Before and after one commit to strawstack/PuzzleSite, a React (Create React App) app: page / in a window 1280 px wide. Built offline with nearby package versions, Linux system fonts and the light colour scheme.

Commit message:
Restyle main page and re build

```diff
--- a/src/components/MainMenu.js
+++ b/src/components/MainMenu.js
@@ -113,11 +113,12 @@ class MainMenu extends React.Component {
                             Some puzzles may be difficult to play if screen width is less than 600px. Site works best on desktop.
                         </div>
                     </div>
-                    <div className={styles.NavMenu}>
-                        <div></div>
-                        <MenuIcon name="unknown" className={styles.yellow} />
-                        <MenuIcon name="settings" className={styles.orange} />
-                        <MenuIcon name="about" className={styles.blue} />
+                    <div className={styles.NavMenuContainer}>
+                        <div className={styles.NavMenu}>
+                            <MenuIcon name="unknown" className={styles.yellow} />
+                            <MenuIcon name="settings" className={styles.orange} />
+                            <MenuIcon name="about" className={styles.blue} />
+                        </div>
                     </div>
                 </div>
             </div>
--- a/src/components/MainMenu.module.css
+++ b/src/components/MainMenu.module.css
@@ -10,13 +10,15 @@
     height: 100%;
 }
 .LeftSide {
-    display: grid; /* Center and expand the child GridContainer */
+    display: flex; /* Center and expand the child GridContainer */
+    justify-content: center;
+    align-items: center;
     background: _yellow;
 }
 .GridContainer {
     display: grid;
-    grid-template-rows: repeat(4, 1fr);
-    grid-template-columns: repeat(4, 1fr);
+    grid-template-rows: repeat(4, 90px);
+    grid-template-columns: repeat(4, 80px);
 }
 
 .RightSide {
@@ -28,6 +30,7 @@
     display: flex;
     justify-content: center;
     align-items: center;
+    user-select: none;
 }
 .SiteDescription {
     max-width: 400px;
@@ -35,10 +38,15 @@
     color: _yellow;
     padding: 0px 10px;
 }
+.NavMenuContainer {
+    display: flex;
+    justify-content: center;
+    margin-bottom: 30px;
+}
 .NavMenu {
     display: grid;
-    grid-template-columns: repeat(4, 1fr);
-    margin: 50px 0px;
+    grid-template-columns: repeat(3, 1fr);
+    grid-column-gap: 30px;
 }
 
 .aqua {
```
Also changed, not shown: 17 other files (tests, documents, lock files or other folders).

__________

**WORK TO BE COMPLETED**
Search the entries for the string "columns" and return each line where it turns up.

**RESULT**
-    grid-template-columns: repeat(4, 1fr);
+    grid-template-columns: repeat(4, 80px);
-    grid-template-columns: repeat(4, 1fr);
+    grid-template-columns: repeat(3, 1fr);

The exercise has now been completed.